The unsexy nature of its smut is only highlighted by the fact that Christian shows Anastasia his ‘play room’ very early in the movie. We get a good look at floggers and restraints and whips and chains… and then they don’t get used for an hour. You could argue that this delay is in the service of a kind of teasing play between the film and the audience, but then you would demand some kind of skill from the film. Building tension is great, but showing off a dungeon and never really paying it off is true cruelty.
All of these implements of pleasure and pain are shot in the same overlit way as everything else in this movie; director Sam Taylor-Johnson approaches every scene with a flat lighting scheme that makes the movie look like a PG-13 body swap comedy from the early 00s. There are one or two sequences that look interesting, especially the Anastasia/Christian board room negotiation (the buttplug scene), but every other bit of this movie is boring looking. Even the sex scenes are shot and edited with what seems to be a generic Sexytime template.
Fifty Shades of Grey’s biggest sin is being incredibly boring; as the film grinds on in its last hour it becomes clear that nothing is going to happen and that Kelly Marcel’s awful, tin-eared script (seriously, this movie has some of the most atrocious dialogue committed to screen in years) is just going to run again and again over the same ground - Christian trying to get Anastasia to sign his contract, Anastasia trying to understand why Christian won’t snuggle with her. I’m sure this is faithful to EL James’ novel, and I’m sure that these lengthy sequences of the two standing around talking about sex come from James’ status as some kind of profound amateur outsider artist with absolutely no sense of drama or storytelling. The film’s intense commitment to being dull makes you long for vampires and werewolves; as bad as Twilight was at least it had these amusing trappings around the edges. Fifty Shades of Grey could have used some metaphor laid over its skeletal drama. Or it should have kept the course of the first act, embracing the incredible silliness of the terrible source material.

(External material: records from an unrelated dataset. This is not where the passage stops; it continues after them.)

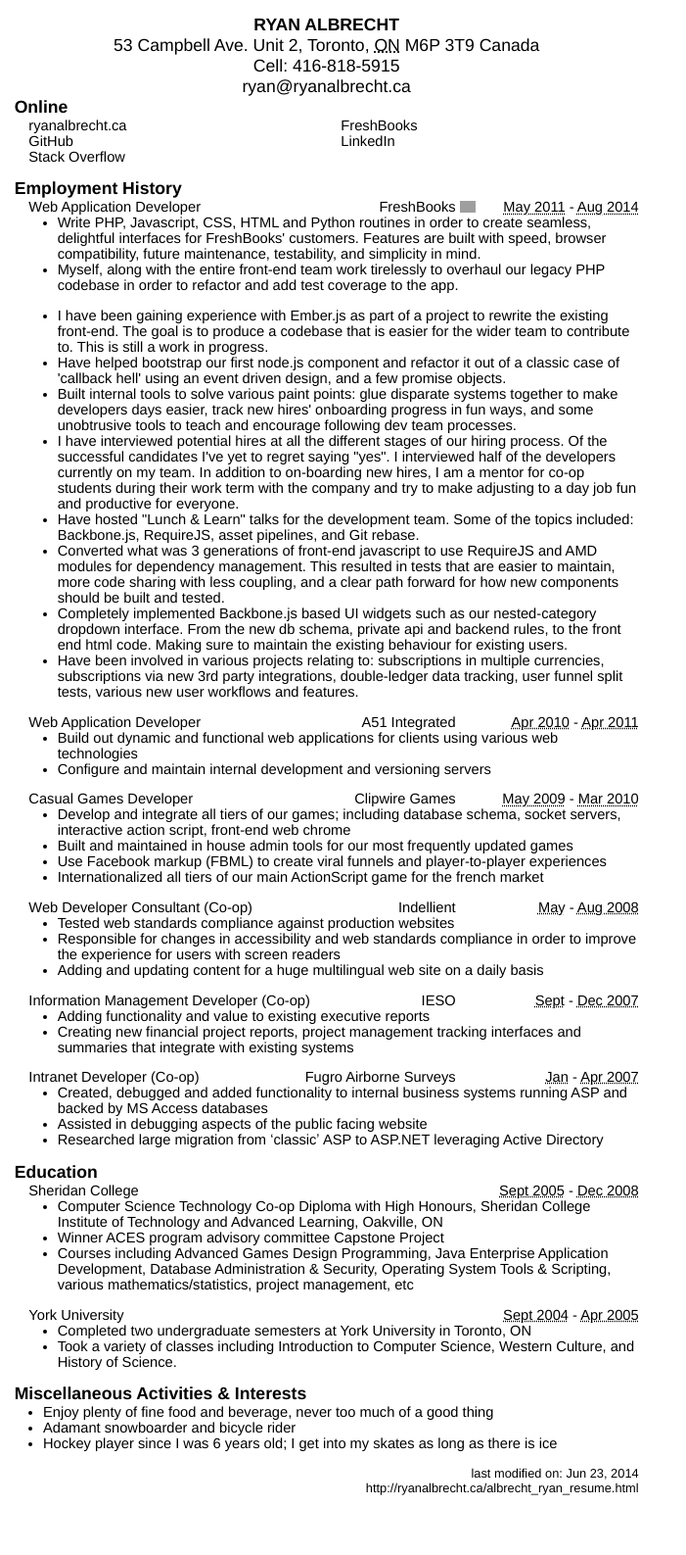
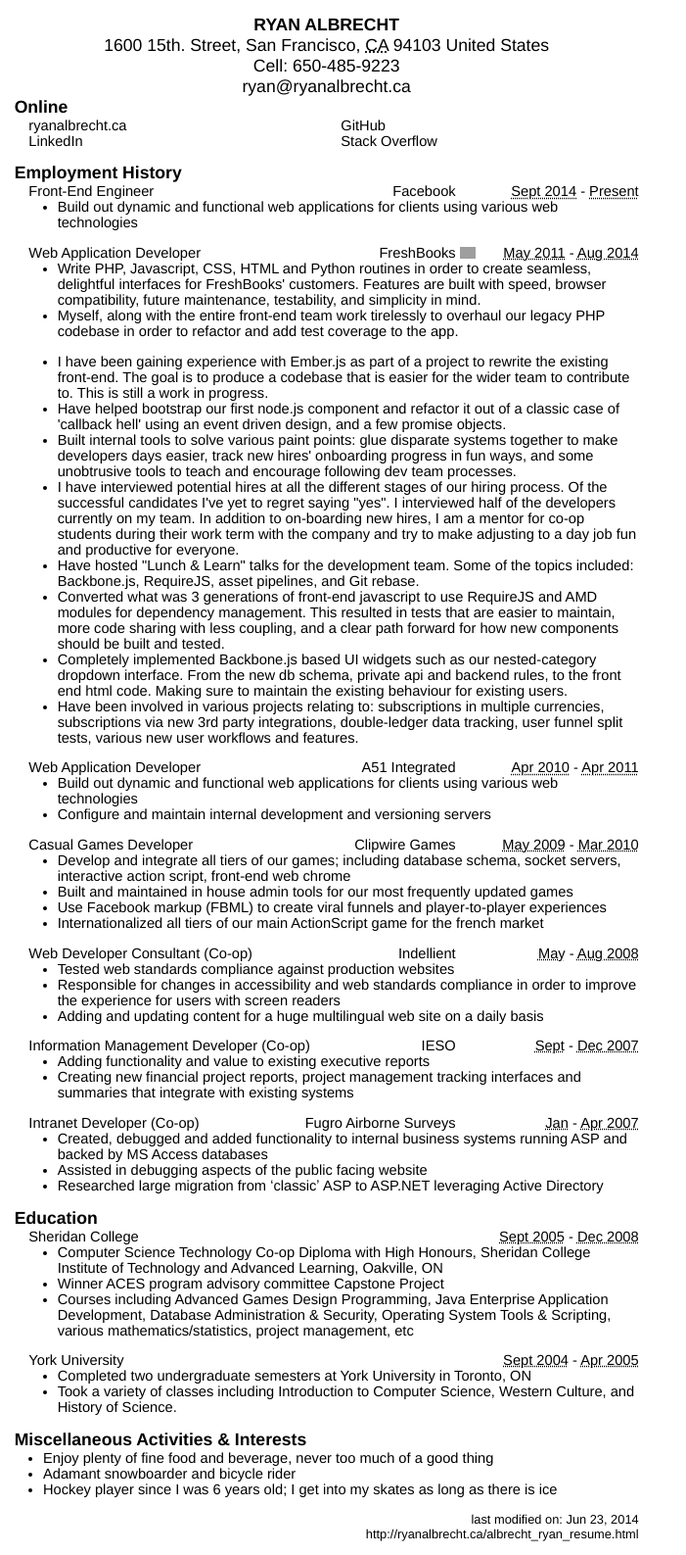
Before and after one commit to ryan953/ryanalbrecht.ca, a PHP site: page /albrecht_ryan_resume.html in a window 1280 px wide. Shown: the whole page at 98% size, without its empty margins (0-701 px from the left). Before the commit the page ends 1526 px from the top, so only its background shows below. Run offline with PHP 8.4, Linux system fonts and the light colour scheme; grey boxes are pictures that could not be loaded.

Commit message:
Replace Toronto with SF and add facebook entry to the resume.

```diff
--- a/albrecht_ryan_resume.html
+++ b/albrecht_ryan_resume.html
@@ -158,14 +158,14 @@
 		</li>
 		<li>
 			<address class="adr">
-				<span class="street-address">53 Campbell Ave. Unit 2</span>,
-				<span class="locality">Toronto</span>, <abbr class="region" title="Ontario">ON</abbr> <span class="postal-code">M6P 3T9</span>
-				<span class="country">Canada</span>
+				<span class="street-address">1600 15th. Street</span>,
+				<span class="locality">San Francisco</span>, <abbr class="region" title="Ontario">CA</abbr> <span class="postal-code">94103</span>
+				<span class="country">United States</span>
 			</address>
 		</li>
 		<li>
 			<span class="tel">
-				<span class="type">Cell</span>: <!--(<span class="type">pref</span>erred) --><span class="value">416-818-5915</span>
+				<span class="type">Cell</span>: <!--(<span class="type">pref</span>erred) --><span class="value">650-485-9223</span>
 			</span>
 		</li>
 		<li>
@@ -178,7 +178,6 @@
 		<dd>
 			<ul class="clearfix">
 				<li class="half"><a rel="me" href="http://ryanalbrecht.ca" title="My personal homepage"><em>ryanalbrecht.ca</em></a></li>
-				<li class="half"><a rel="me" href="http://www.freshbooks.com/team/ryan" title="My job working at FreshBooks"><em>FreshBooks</em></a></li>
 				<li class="half"><a rel="me" href="https://github.com/ryan953" title="GitHub projects"><em>GitHub</em></a></li>
 				<li class="half"><a rel="me" href="http://ca.linkedin.com/in/ryanalbrecht" title="LinkedIn profile"><em>LinkedIn</em></a></li>
 				<li class="half"><a rel="me" href="http://stackoverflow.com/users/98206/ryan953" title="StackOverflow profile"><em>Stack Overflow</em></a></li>
@@ -283,6 +282,21 @@
 
 		<dt>Employment History</dt>
 		<dd>
+			<dl class="vevent experience">
+				<dt class="vcard">
+					<span class="title summary">Front-End Engineer</span>
+					<span class="fn org"><a href="//www.facebook.com/" title="Facebook, Inc" class="icon icon-facebook">Facebook</a></span>
+					<span class="date">
+						<abbr class="dtstart" title="2014-09-15">Sept 2014</abbr> - <abbr class="dtend" title="present">Present</abbr>
+					</span>
+				</dt>
+				<dd>
+					<ul>
+						<li>Build out dynamic and functional web applications for clients using various web technologies</li>
+					</ul>
+				</dd>
+			</dl>
+
 			<dl class="vevent experience">
 				<dt class="vcard">
 					<span class="title summary">Web Application Developer</span>
--- a/index.php
+++ b/index.php
@@ -29,7 +29,7 @@
 				<img id="portrait" src="./ryan-albrecht.jpg" alt="portrait of Ryan Albrecht"/>
 				<p>
 					My name is <em>Ryan Albrecht</em>. I create web applications and solve problems.
-					You can find me in <em>Toronto</em>.
+					You can find me in <em>San Francisco</em>.
 				</p>
 			</section>
 
@@ -47,7 +47,6 @@
 					</dd>
 
 					<dt>Other Places</dt>
-					<dd class="half"><a rel="me" href="http://www.freshbooks.com/team/ryan" title="My job working at FreshBooks"><em>FreshBooks</em></a></dd>
 					<dd class="half"><a rel="me" href="https://github.com/ryan953" title="GitHub projects"><em>GitHub</em></a></dd>
 					<dd class="half"><a rel="me" href="http://ca.linkedin.com/in/ryanalbrecht" title="LinkedIn profile"><em>LinkedIn</em></a></dd>
 					<dd class="half"><a rel="me" href="http://stackoverflow.com/users/98206/ryan953" title="StackOverflow profile"><em>Stack Overflow</em></a></dd>
```
Also changed, not shown: 1 other file.
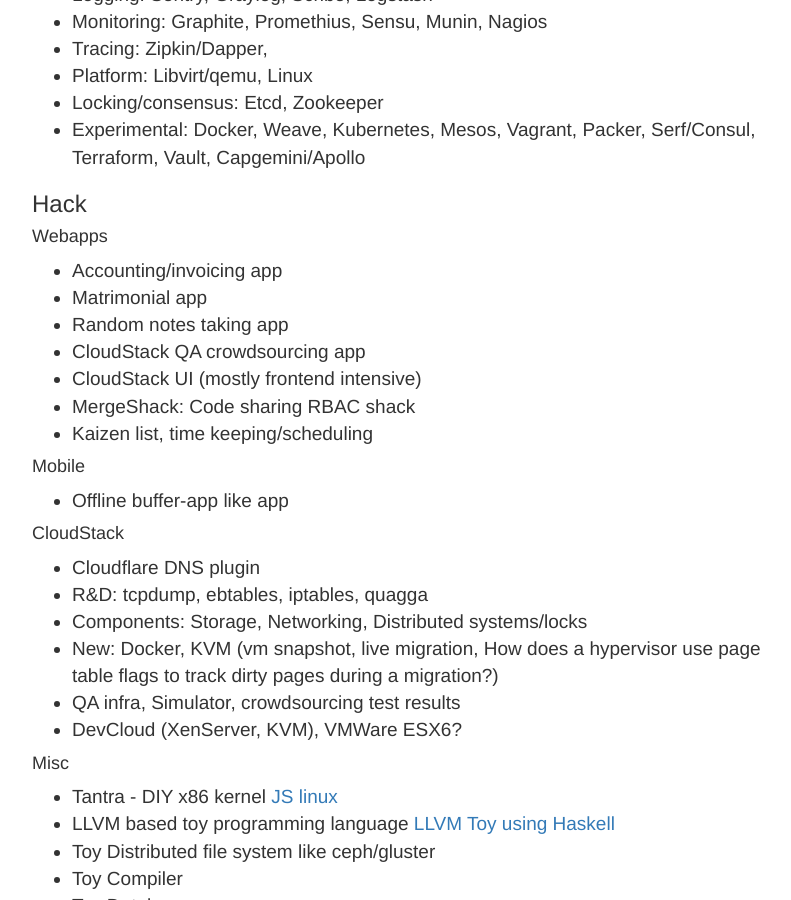
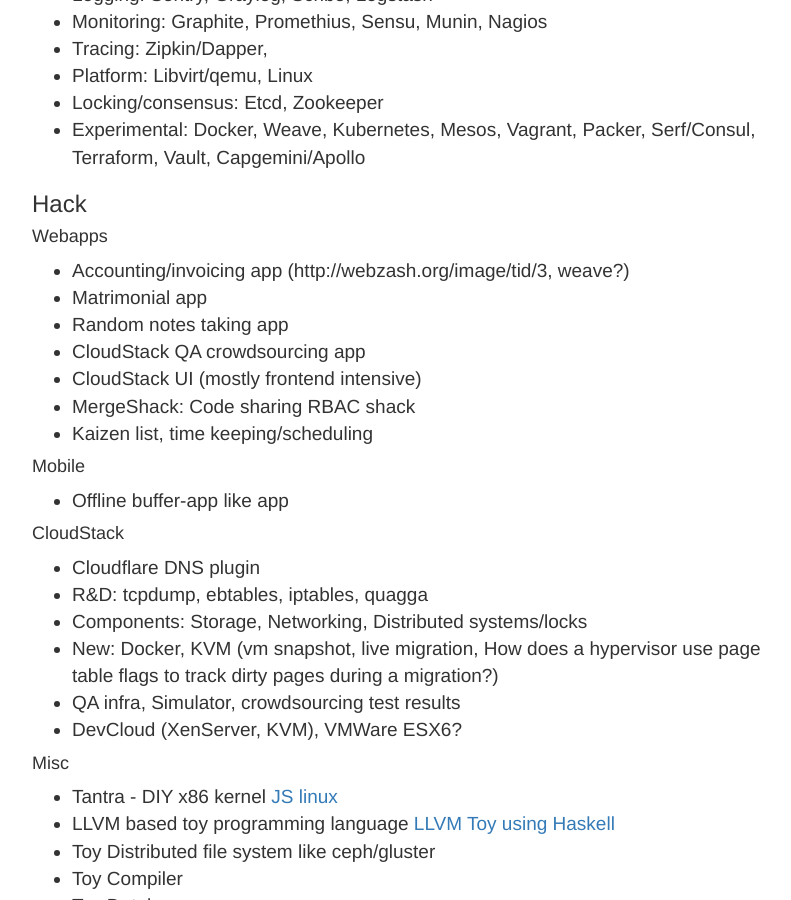
Before and after one commit to rohityadavcloud/rohityadavcloud.github.io, a Jekyll site: the page built from k/index.markdown, in a window 1280 px wide and 900 px high, scrolled down 3072 px. Shown: the whole window, without its empty margins (233-1024 px from the left). Built offline with Jekyll 4.4.1, drawn with Linux system fonts in a browser that asks for light colours.

Commit message:
kup
Signed-off-by: Rohit Yadav <bhaisaab@baagi.org>

```diff
--- a/k/index.markdown
+++ b/k/index.markdown
@@ -129,7 +129,7 @@
 
 #### Webapps
 
-- Accounting/invoicing app
+- Accounting/invoicing app (http://webzash.org/image/tid/3, weave?)
 - Matrimonial app
 - Random notes taking app
 - CloudStack QA crowdsourcing app
```
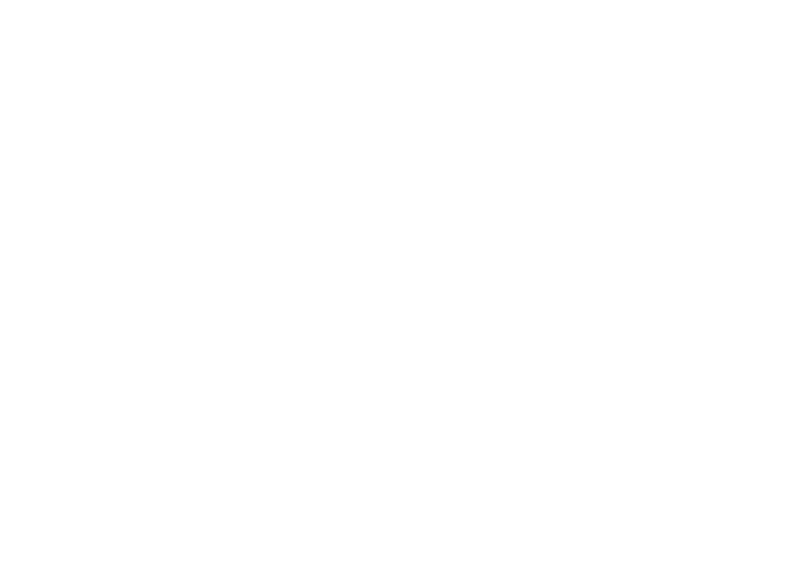
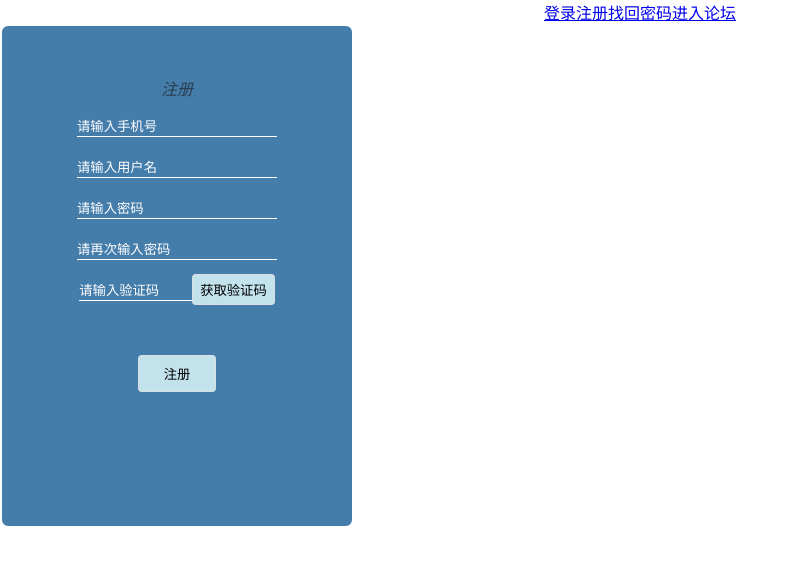
Before and after one commit to 1463353697/2018winterTestItem, a Vue app in the folder thesubject/: page /#/signIn in a window 1280 px wide. Shown: the top 564 px of the page, without its empty margins (0-797 px from the left). Built offline with nearby package versions, Linux system fonts and the light colour scheme; a small style sheet from the web is missing.

Commit message:
change some css in enter

```diff
--- a/thesubject/src/App.vue
+++ b/thesubject/src/App.vue
@@ -1,7 +1,13 @@
 <template>
   <div id="app">
+    <div>
+      <router-link to="/">登录</router-link>
+      <router-link to="/signIn">注册</router-link>
+      <router-link to="/findPsw">找回密码</router-link>
+      <router-link to="/mainPage">进入论坛</router-link>
+    </div>
 
-    <router-view/>
+    <router-view></router-view>
   </div>
 </template>
 
@@ -13,11 +19,14 @@
 
 <style>
 #app {
+  margin: 0px;
+  padding: 0px;
   font-family: 'Avenir', Helvetica, Arial, sans-serif;
   -webkit-font-smoothing: antialiased;
   -moz-osx-font-smoothing: grayscale;
   text-align: center;
   color: #2c3e50;
-  margin-top: 0px;
+
+
 }
 </style>
--- a/thesubject/src/components/enter.vue
+++ b/thesubject/src/components/enter.vue
@@ -1,5 +1,6 @@
 <template>
     <div class="enter">
+        <html>
         <body>
             <div class="enterBlock">
                 <div class="enterHead"><i class="icon iconfont icon-denglu">登录</i></div>
@@ -7,14 +8,15 @@
                     <input placeholder="请输入用户名">
                     <input placeholder="请输入密码">
                     <div class="signInUp">
-                        <button>登录</button>
+                        <button><router-link to="/mainPage">登录</router-link></button>
                         <button>注册</button>
                     </div>
-                    <div class="forgetPws"><p>找回密码</p></div>
+                    <div class="forgetPws"><router-link to="/findPsw">找回密码</router-link></div>
                 </div>
 
             </div>
         </body>
+        </html>
     </div>
 
 </template>
@@ -24,22 +26,24 @@
 }
 </script>
 <style scoped>
+    .enter{
+        background-color: rgb(68, 124, 170);
+    }
     body {
         background-color: rgb(68, 124, 170);
-        display: flex;
-        justify-content: center;
+
 
         }
         .enterBlock {
             background-color: rgb(68, 124, 170);
             display: flex;
-            justify-content: center;
             width: 350px;
             height: 500px;
             border: solid 2px white;
             border-radius: 8px;
 			box-shadow: 0px 5px 5px 0px #ffffff;
-            flex-wrap: wrap;
+            flex-direction: column;
+            align-items: center;
         }
         .enterHead {
             display: flex;
--- /dev/null
+++ b/thesubject/src/components/findPsw.vue
@@ -0,0 +1,82 @@
+<template>
+    <div class="enterBlock">
+        <div class="enterHead"><i class="icon iconfont icon-xiugaimima- ">找回密码</i></div>
+        <div class="enterBody">
+            <input placeholder="请输入手机号">
+            <input placeholder="请输入新密码">
+            <input placeholder="请再次输入新密码">
+
+            <div id="getCode">
+                <input placeholder="请输入验证码">
+                <button>获取验证码</button>
+            </div>
+
+        </div>
+    </div>
+
+</template>
+<script>
+export default {
+
+}
+</script>
+<style scoped>
+    * {
+        margin: 0px;
+        padding: 0px;
+    }
+    body {
+
+        display: flex;
+        justify-content: center;
+
+    }
+    .enterBlock {
+        background-color: rgb(68, 124, 170);
+        display: flex;
+        width: 350px;
+        height: 500px;
+        border: solid 2px white;
+        border-radius: 8px;
+		box-shadow: 0px 5px 5px 0px #ffffff;
+        flex-direction: column;
+        align-items: center;
+    }
+            .enterHead {
+                display: flex;
+                height: 20px;
+                padding: 50px 100px 0px 100px;
+
+
+
+            }
+            .enterBody {
+                width: 200px;
+            }
+            .enterBody input {
+                color: #ffffff;
+
+                border: 0px;
+                border-bottom: solid 1px white;
+                background-color: rgb(68, 124, 170);
+                outline: none;
+                margin-top: 20px;
+                width: 200px;
+                height: 20px;
+
+            }
+            .enterBody input::-webkit-input-placeholder {
+                color: #ffffff;
+            }
+            #getCode input {
+                width: 112.9px;
+            }
+            #getCode button {
+                background-color: rgb(195, 227, 236);
+                border: 1px solid rgba(223, 222, 228, 0.87);
+                border-radius: 4px;
+                padding: 5px 7px;
+
+            }
+
+</style>
--- /dev/null
+++ b/thesubject/src/components/mainPage.vue
@@ -0,0 +1,14 @@
+<template>
+    <div>
+        <p>这是主界面</p>
+    </div>
+
+</template>
+<script>
+export default {
+
+}
+</script>
+<style scoped>
+
+</style>
--- /dev/null
+++ b/thesubject/src/components/signIn.vue
@@ -0,0 +1,83 @@
+<template>
+    <div class="enterBlock">
+        <div class="enterHead"><i class="icon iconfont icon-zhanghaoguanli">注册</i></div>
+        <div class="enterBody">
+            <input placeholder="请输入手机号">
+            <input placeholder="请输入用户名">
+            <input placeholder="请输入密码">
+            <input placeholder="请再次输入密码">
+            <div id="getCode">
+                <input placeholder="请输入验证码">
+                <button>获取验证码</button>
+            </div>
+            <div class="signInBtn"><button>注册</button></div>
+
+        </div>
+    </div>
+
+</template>
+<script>
+export default {
+
+}
+</script>
+<style scoped>
+
+
+            .enterBlock {
+                align-items: center;
+                background-color: rgb(68, 124, 170);
+                display: flex;
+                width: 350px;
+                height: 500px;
+                border: solid 2px white;
+                border-radius: 8px;
+			    box-shadow: 0px 5px 5px 0px #ffffff;
+                flex-direction: column;
+                align-items: center;
+            }
+            .enterHead {
+                display: flex;
+                height: 20px;
+                padding: 50px 100px 0px 100px;
+
+
+
+            }
+            .enterBody {
+                width: 200px;
+            }
+            .enterBody input {
+                color: #ffffff;
+
+                border: 0px;
+                border-bottom: solid 1px white;
+                background-color: rgb(68, 124, 170);
+                outline: none;
+                margin-top: 20px;
+                width: 200px;
+                height: 20px;
+
+            }
+            .enterBody input::-webkit-input-placeholder {
+                color: #ffffff;
+            }
+            #getCode input {
+                width: 112.9px;
+            }
+            .signInBtn {
+                margin-top: 50px;
+            }
+            button {
+                background-color: rgb(195, 227, 236);
+                border: 1px solid rgba(223, 222, 228, 0.87);
+                border-radius: 4px;
+                padding: 8px 25px;
+
+            }
+            #getCode button {
+                padding: 5px 7px;
+
+            }
+
+</style>
--- a/thesubject/src/router/index.js
+++ b/thesubject/src/router/index.js
@@ -1,6 +1,9 @@
 import Vue from 'vue'
 import Router from 'vue-router'
 import enter from '@/components/enter'
+import findPsw from '@/components/findPsw'
+import signIn from '@/components/signIn'
+import mainPage from '@/components/mainPage'
 
 Vue.use(Router)
 
@@ -10,6 +13,18 @@
       path: '/',
       name: 'enter',
       component: enter
+    },{
+      path: '/findPsw',
+      name: 'findPsw',
+      component: findPsw
+    },{
+      path: '/signIn',
+      name: 'signIn',
+      component: signIn
+    },{
+      path: '/mainPage',
+      name: 'mainPage',
+      component: mainPage
     }
   ]
 })
```
Also changed, not shown: 1 other file (tests, documents, lock files or other folders).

At least Johnson is good. If the movie ever gets near sexy it’s completely because of her; she can be silly and she can smolder, and she can go from one to the other in a heartbeat. She’s trapped in this franchise (I do not understand how there are going to be two more instalments of this shit), like Anastasia in some tricky rope, but I hope that this film serves as a launching pad for bigger and better things. She has so much natural life and humanity that she is even able to pierce through the grey fog of bullshit that is this movie.